EXERCISE DATA:
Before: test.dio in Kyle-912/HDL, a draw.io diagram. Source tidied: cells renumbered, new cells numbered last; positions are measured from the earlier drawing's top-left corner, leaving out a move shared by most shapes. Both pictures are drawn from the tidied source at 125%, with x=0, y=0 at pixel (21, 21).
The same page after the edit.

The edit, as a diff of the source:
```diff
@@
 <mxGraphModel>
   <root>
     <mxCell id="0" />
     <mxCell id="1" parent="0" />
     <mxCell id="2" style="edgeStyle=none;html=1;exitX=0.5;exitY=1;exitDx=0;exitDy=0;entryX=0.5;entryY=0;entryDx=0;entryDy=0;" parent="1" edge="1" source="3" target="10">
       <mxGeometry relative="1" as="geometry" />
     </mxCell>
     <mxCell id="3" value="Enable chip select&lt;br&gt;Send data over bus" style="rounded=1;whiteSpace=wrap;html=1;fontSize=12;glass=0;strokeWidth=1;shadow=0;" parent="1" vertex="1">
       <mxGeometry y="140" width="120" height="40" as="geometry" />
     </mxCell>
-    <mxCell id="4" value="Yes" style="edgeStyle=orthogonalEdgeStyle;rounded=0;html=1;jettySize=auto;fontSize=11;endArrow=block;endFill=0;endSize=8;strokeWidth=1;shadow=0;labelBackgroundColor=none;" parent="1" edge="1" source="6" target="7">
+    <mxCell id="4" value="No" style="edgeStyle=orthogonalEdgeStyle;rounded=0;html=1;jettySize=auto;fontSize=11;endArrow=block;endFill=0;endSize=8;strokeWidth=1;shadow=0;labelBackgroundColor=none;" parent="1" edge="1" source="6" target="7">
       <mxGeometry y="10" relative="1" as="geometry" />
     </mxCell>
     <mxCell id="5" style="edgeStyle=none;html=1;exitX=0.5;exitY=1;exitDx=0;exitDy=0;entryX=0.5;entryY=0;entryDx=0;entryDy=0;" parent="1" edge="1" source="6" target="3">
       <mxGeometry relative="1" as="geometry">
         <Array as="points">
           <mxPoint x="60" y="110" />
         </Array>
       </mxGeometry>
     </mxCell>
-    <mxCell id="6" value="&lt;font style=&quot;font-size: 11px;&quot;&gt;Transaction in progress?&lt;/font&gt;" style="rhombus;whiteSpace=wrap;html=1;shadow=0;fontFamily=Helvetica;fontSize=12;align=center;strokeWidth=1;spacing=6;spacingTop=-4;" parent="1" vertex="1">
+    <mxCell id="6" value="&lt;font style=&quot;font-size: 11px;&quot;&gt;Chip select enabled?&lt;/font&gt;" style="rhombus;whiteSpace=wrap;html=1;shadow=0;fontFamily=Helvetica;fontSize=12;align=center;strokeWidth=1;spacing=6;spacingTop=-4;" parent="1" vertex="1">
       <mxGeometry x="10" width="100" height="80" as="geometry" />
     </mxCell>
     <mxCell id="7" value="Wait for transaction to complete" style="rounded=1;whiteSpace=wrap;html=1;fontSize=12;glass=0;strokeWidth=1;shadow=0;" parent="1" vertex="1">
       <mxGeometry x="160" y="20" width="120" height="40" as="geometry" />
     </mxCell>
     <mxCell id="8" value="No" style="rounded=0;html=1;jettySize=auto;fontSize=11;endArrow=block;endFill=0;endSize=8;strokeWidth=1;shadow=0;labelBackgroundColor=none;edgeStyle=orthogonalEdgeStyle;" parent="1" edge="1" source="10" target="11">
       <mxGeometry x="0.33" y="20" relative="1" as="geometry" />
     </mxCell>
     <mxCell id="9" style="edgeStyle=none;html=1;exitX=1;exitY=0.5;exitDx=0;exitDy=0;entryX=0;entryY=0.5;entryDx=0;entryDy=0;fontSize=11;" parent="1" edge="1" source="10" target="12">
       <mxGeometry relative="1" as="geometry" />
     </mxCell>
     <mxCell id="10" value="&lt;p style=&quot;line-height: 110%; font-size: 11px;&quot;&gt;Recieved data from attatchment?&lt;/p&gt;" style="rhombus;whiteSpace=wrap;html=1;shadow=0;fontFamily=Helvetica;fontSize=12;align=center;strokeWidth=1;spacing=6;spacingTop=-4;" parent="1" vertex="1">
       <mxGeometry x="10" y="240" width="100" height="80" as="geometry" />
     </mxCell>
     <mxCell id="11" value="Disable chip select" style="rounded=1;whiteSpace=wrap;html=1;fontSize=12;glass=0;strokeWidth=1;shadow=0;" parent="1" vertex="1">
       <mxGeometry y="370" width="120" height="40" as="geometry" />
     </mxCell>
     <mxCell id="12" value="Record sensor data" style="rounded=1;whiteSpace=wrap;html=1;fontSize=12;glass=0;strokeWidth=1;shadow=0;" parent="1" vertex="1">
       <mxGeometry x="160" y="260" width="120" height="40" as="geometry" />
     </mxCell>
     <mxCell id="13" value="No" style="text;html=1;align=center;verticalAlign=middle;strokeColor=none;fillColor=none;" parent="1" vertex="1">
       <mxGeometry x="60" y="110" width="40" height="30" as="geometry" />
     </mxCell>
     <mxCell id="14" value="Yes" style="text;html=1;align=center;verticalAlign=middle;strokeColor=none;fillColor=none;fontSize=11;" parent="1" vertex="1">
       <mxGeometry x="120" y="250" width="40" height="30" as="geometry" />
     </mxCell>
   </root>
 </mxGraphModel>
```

==

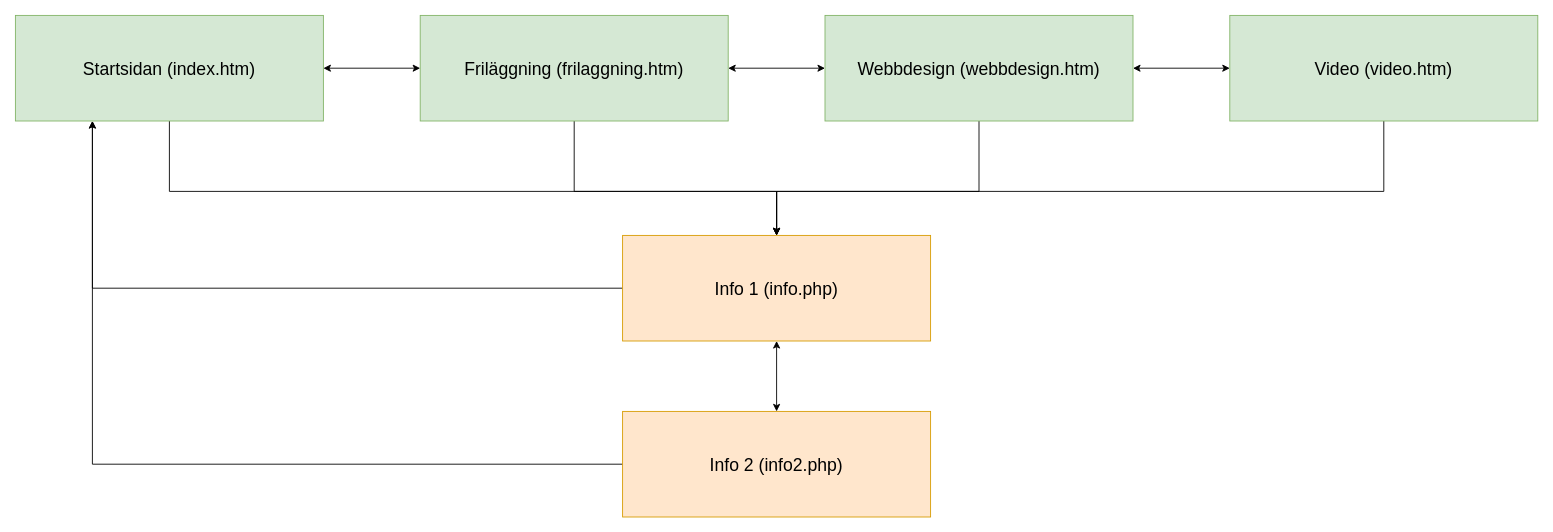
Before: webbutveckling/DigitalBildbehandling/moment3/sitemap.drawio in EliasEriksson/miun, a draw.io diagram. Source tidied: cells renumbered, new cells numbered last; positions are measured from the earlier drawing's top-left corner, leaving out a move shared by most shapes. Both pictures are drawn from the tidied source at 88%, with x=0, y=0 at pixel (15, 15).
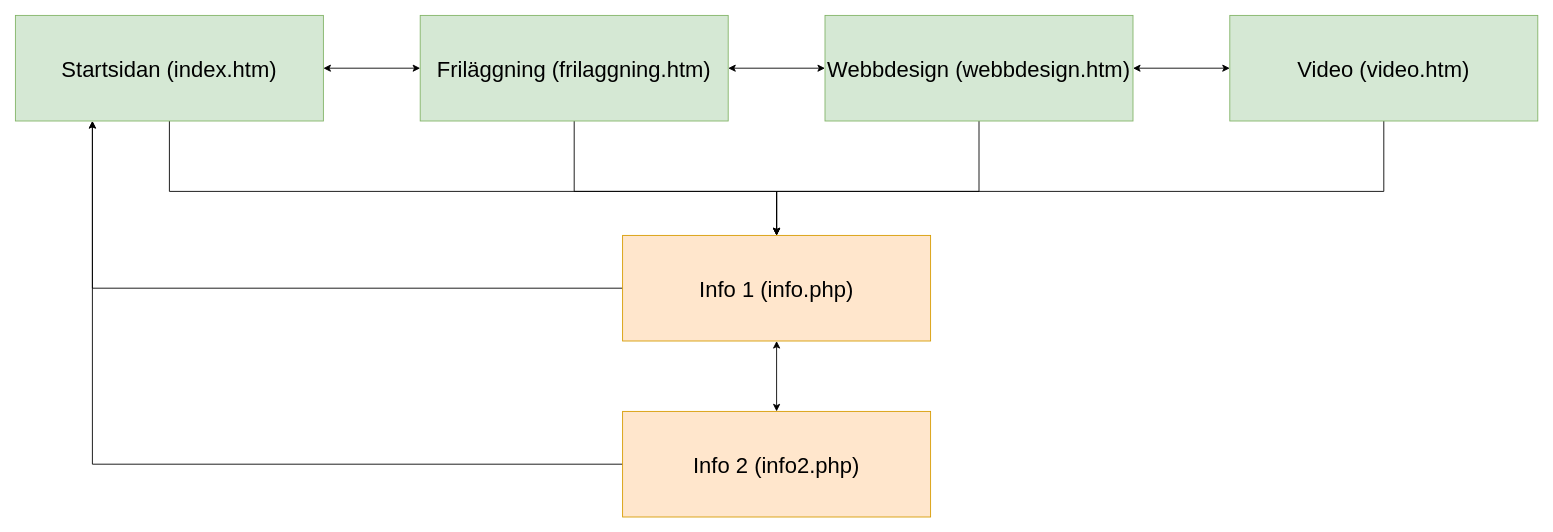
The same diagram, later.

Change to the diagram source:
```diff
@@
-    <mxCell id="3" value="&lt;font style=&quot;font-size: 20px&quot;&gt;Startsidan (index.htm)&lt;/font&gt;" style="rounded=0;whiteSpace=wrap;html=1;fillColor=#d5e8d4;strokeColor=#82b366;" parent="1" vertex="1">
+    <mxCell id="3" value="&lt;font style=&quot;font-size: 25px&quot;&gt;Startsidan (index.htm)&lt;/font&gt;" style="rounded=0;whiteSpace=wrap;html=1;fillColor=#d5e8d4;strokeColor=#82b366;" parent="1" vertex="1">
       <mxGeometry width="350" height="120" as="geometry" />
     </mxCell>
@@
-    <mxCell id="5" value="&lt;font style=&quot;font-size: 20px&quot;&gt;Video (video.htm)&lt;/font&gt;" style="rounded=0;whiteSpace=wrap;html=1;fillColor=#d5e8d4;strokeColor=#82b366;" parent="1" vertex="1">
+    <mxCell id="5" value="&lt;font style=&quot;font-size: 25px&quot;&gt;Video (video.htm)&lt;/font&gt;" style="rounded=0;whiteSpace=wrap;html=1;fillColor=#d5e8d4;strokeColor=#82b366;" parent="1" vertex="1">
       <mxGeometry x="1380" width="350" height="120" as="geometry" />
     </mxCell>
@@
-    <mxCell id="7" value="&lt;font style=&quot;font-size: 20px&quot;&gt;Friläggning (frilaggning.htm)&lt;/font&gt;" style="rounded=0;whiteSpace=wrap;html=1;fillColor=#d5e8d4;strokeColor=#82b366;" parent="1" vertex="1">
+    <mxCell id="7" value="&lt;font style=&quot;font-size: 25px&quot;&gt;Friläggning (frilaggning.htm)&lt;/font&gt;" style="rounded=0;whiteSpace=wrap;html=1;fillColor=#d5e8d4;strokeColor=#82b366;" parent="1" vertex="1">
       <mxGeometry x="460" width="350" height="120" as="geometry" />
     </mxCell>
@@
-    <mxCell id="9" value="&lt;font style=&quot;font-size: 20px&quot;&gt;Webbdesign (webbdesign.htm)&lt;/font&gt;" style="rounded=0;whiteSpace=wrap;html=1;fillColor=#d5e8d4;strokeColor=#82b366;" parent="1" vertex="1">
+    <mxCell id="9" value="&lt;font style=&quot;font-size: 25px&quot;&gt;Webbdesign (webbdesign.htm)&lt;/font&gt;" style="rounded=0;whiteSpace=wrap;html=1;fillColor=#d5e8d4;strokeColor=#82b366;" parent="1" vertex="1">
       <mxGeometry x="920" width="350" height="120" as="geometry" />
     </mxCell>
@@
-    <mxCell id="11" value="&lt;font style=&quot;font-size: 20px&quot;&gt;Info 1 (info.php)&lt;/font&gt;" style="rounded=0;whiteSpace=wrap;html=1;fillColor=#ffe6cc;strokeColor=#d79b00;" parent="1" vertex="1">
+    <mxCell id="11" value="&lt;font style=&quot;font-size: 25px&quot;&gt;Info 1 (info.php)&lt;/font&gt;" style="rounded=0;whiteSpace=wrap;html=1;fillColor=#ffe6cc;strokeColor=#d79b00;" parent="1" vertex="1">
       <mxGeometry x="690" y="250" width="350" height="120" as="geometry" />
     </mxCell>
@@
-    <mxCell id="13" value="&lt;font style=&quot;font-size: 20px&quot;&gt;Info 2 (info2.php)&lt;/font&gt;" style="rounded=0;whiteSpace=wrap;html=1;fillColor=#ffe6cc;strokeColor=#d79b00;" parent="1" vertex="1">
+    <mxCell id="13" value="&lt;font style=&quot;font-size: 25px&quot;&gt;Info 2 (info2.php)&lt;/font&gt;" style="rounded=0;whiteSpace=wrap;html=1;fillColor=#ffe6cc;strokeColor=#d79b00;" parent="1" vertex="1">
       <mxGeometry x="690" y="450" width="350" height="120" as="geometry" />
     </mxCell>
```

GOAL OF THE EXERCISE: Above are the entries; copy out every line among them that contains the word "target".

RESPONSE AREA:
     <mxCell id="2" style="edgeStyle=none;html=1;exitX=0.5;exitY=1;exitDx=0;exitDy=0;entryX=0.5;entryY=0;entryDx=0;entryDy=0;" parent="1" edge="1" source="3" target="10">
-    <mxCell id="4" value="Yes" style="edgeStyle=orthogonalEdgeStyle;rounded=0;html=1;jettySize=auto;fontSize=11;endArrow=block;endFill=0;endSize=8;strokeWidth=1;shadow=0;labelBackgroundColor=none;" parent="1" edge="1" source="6" target="7">
+    <mxCell id="4" value="No" style="edgeStyle=orthogonalEdgeStyle;rounded=0;html=1;jettySize=auto;fontSize=11;endArrow=block;endFill=0;endSize=8;strokeWidth=1;shadow=0;labelBackgroundColor=none;" parent="1" edge="1" source="6" target="7">
     <mxCell id="5" style="edgeStyle=none;html=1;exitX=0.5;exitY=1;exitDx=0;exitDy=0;entryX=0.5;entryY=0;entryDx=0;entryDy=0;" parent="1" edge="1" source="6" target="3">
     <mxCell id="8" value="No" style="rounded=0;html=1;jettySize=auto;fontSize=11;endArrow=block;endFill=0;endSize=8;strokeWidth=1;shadow=0;labelBackgroundColor=none;edgeStyle=orthogonalEdgeStyle;" parent="1" edge="1" source="10" target="11">
     <mxCell id="9" style="edgeStyle=none;html=1;exitX=1;exitY=0.5;exitDx=0;exitDy=0;entryX=0;entryY=0.5;entryDx=0;entryDy=0;fontSize=11;" parent="1" edge="1" source="10" target="12">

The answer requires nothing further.